The B.C. Catholic continues a series on forced adoption in Canada with part 2. This week, a Senate report that called for an apology, a new documentary, and a sister’s perspective. See links to additional stories at the end.

It is “one of the biggest secrets” of Canadian history, according to Toronto filmmaker Colin Scheyen.

In Canada, after the Second World War, an estimated 350,000 unwed mothers were forced, by government agencies, social workers, churches, and their families to give up their children for adoption.

“It’s something in our society that we haven’t really grappled with and taken a deep and sincere look at.”

So Scheyen has. Earlier this year he released Mum’s the Word, a documentary that reveals the sincere and heartbreaking stories of women who were coerced into giving up their children in secret and the adoptees who struggled for a sense of self and fought to learn who their birth parents were.

“Unwed mothers were forced to lose their children not because they were bad people or because they would be bad parents, but because they were unmarried,” Scheyen told The B.C. Catholic. “That was the only reason.”

For every one of those 350,000 mothers who were isolated, deceived, given no option to parent their children, and left with lifelong emotional scars, there was one child and one father also impacted, said Scheyen. “Then, if we think about it from the standpoint of brothers, sisters, cousins, we’re talking about the story of millions of people.”

Scheyen travelled across the country, from British Columbia to Prince Edward Island, interviewing mothers, adoptees, and counsellors for the documentary. He took an educational approach, dividing up the complex issue into interactive segments that could be watched one at a time or all at once.

“The user can go as deep as you want to go,” he said. “These are not easy stories to listen to or to watch – they can be very heavy – but people will come to these stories if they see value in honouring what was lost.”

At least three North American film festivals are honouring what was lost in the form of praise for Mum’s the Word. Scheyen’s documentary took first place in the mental health category at Yorkton Film Festival’s Golden Sheaf Awards and won Best New Media at the Houston Film Festival’s World Fest this summer.

Mum’s the Word was also nominated for Best Documentary Series and Best Canadian Series at T.O. Webfest in Toronto.

“I am so delighted, I am still prancing with pride,” said Bernadette Dumas-Rymer, a mother featured in the documentary who was 19 years old when her parents dropped her off at a Lower Mainland home for unwed mothers to deliver and give away her child.

“I am relieved that finally people outside our adoption loss community are starting to recognize that our history is real, factual, and very well documented – thanks to a cast of brave advocates who continue to raise their voices and encourage us to raise our voices.”

Bernadette Dumas-Rymer is interviewed in Mum’s the Word.

Scheyen hopes the documentary puts flesh on a little-known piece of Canadian history and highlights the precious role of motherhood.

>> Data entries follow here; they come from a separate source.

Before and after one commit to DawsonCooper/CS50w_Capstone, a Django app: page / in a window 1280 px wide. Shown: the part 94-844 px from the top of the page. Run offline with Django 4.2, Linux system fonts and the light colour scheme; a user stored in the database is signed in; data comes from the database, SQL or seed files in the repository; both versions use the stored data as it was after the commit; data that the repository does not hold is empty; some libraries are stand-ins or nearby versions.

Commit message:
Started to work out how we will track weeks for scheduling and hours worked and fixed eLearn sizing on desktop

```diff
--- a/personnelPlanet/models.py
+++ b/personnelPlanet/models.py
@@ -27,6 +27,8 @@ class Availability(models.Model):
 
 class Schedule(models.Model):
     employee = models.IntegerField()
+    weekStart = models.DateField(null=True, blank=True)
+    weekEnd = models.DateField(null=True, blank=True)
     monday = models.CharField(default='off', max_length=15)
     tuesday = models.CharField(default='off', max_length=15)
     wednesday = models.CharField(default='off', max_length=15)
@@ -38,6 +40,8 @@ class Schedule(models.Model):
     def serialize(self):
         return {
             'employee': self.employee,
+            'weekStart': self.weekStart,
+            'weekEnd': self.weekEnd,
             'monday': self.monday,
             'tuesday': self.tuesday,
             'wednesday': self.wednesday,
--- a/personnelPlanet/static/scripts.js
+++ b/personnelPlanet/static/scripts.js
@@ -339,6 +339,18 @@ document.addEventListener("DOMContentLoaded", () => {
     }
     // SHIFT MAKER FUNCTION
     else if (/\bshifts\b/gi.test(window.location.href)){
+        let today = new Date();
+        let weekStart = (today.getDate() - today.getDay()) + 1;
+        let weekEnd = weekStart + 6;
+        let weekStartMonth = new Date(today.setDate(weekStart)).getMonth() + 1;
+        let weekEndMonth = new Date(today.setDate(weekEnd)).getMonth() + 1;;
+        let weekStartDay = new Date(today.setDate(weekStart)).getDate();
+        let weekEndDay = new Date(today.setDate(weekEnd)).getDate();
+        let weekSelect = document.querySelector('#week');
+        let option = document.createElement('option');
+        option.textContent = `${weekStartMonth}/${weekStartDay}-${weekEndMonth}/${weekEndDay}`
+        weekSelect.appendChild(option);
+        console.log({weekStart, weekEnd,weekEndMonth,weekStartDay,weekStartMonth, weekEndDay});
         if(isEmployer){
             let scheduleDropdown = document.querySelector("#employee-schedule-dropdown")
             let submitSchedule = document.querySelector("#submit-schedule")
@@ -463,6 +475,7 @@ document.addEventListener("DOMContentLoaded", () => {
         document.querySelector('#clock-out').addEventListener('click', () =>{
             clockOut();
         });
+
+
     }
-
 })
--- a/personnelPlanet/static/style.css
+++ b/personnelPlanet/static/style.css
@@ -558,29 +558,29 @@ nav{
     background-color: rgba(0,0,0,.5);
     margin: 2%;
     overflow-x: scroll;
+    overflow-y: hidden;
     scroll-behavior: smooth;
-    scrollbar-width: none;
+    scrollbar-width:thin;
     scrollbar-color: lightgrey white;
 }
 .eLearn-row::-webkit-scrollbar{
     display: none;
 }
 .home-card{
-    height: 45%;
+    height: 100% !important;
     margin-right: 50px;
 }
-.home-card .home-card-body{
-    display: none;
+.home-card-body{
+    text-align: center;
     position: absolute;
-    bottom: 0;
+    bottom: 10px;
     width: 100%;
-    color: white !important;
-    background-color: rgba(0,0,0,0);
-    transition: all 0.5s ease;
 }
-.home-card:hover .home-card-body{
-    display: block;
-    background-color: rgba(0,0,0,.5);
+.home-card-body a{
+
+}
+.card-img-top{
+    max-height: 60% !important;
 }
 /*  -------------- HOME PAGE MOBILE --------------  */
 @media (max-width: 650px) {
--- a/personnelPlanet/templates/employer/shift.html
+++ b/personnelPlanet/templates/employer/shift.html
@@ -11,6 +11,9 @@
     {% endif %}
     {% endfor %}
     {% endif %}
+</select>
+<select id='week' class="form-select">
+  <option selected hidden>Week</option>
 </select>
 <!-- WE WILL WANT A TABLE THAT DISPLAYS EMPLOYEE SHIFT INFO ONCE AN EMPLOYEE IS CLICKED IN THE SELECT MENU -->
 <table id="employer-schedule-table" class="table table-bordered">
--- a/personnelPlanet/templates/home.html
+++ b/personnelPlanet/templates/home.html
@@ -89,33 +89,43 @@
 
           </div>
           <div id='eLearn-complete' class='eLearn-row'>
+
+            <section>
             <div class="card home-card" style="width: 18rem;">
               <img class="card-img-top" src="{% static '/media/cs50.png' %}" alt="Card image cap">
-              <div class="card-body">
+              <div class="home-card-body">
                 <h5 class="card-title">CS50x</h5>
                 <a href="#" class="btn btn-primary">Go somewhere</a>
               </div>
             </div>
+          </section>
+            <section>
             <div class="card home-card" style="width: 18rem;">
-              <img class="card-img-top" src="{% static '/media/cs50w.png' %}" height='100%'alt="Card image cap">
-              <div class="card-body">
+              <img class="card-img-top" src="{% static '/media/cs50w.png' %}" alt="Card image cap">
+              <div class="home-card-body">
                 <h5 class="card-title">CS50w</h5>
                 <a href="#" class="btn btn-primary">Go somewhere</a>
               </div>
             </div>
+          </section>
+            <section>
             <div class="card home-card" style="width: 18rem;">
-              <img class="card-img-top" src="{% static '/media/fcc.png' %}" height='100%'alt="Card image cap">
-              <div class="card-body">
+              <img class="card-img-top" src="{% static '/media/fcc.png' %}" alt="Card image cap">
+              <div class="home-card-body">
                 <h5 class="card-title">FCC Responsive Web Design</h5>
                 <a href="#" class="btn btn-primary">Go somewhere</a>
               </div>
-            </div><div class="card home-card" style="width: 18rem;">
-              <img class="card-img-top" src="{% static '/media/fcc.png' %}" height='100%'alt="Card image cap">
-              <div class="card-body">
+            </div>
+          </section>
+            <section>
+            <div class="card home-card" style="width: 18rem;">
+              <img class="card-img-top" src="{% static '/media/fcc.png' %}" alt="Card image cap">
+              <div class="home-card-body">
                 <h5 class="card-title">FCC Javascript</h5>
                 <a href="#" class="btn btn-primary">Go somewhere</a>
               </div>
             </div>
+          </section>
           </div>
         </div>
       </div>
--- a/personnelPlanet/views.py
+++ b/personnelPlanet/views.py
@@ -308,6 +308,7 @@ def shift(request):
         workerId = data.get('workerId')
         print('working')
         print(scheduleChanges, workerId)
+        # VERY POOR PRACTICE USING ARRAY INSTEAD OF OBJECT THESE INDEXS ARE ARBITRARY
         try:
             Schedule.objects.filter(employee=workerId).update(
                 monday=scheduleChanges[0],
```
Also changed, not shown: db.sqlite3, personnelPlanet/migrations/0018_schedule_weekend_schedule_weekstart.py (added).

“The fact that hundreds of thousands of mothers in Canada, Indigenous and non-Indigenous, were denied the right to motherhood, it speaks greatly to how we value the role of mothers in society,” he said.

Motherhood is “without question the most important relationship we can have on this planet. But if our social services and churches are telling us (women) are inadequate to it because they don’t fit into the mould those in power want it to be, it shows how far we still have to go.”

Scheyen has a background in social work and focuses on community, identity, and social issues in his films. He has also produced Nuclear Hope, a documentary on the impact of nuclear waste in rural Ontario.

“A lot of filmmakers come into communities, capture the story, and then run away. That’s not the type of filmmaking I do,” he said.

“There’s a reason [Mum’s the Word] took four years and that’s because from day one we wanted to work with people from the community and we wanted them to teach us.”

The full documentary project can be viewed at